**Task directions:**
Make an exact copy of the entries below and leave any picture out of it.

**Source data:**
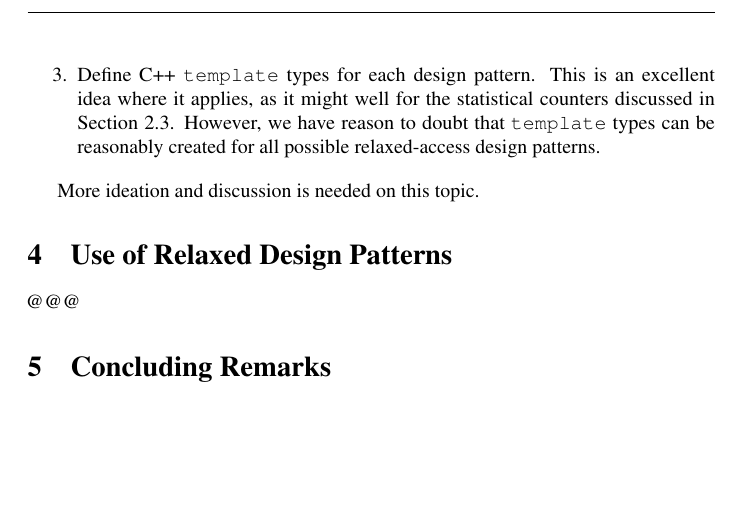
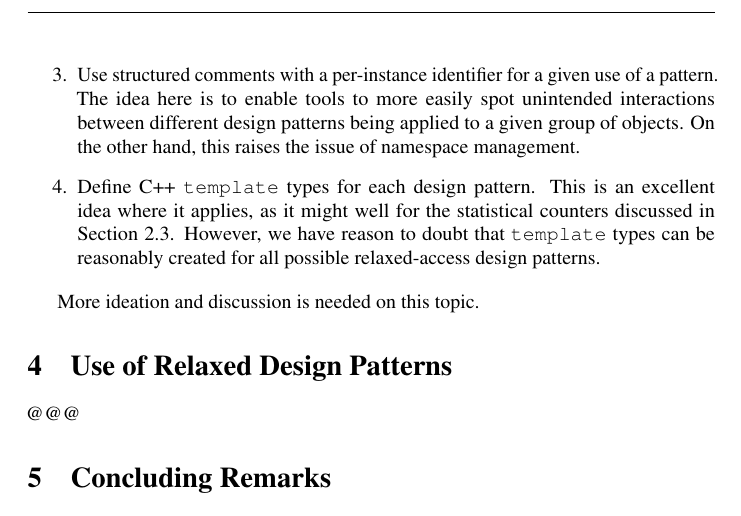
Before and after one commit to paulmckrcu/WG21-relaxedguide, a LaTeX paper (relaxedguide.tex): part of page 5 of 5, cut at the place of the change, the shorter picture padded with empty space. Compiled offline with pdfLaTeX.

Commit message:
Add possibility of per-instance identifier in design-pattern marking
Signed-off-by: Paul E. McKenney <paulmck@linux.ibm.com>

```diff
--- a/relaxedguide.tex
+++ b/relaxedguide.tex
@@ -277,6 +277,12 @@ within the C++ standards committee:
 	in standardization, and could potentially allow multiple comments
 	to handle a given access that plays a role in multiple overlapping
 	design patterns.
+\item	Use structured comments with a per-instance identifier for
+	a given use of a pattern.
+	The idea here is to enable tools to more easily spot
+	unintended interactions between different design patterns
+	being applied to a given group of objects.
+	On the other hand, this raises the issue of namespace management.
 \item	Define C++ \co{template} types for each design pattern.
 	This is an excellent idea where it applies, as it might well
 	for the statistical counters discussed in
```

**Your response:**
Before and after one commit to paulmckrcu/WG21-relaxedguide, a LaTeX paper (relaxedguide.tex): part of page 5 of 5, cut at the place of the change, the shorter picture padded with empty space. Compiled offline with pdfLaTeX.

Commit message:
Add possibility of per-instance identifier in design-pattern marking
Signed-off-by: Paul E. McKenney <paulmck@linux.ibm.com>

```diff
--- a/relaxedguide.tex
+++ b/relaxedguide.tex
@@ -277,6 +277,12 @@ within the C++ standards committee:
 	in standardization, and could potentially allow multiple comments
 	to handle a given access that plays a role in multiple overlapping
 	design patterns.
+\item	Use structured comments with a per-instance identifier for
+	a given use of a pattern.
+	The idea here is to enable tools to more easily spot
+	unintended interactions between different design patterns
+	being applied to a given group of objects.
+	On the other hand, this raises the issue of namespace management.
 \item	Define C++ \co{template} types for each design pattern.
 	This is an excellent idea where it applies, as it might well
 	for the statistical counters discussed in
```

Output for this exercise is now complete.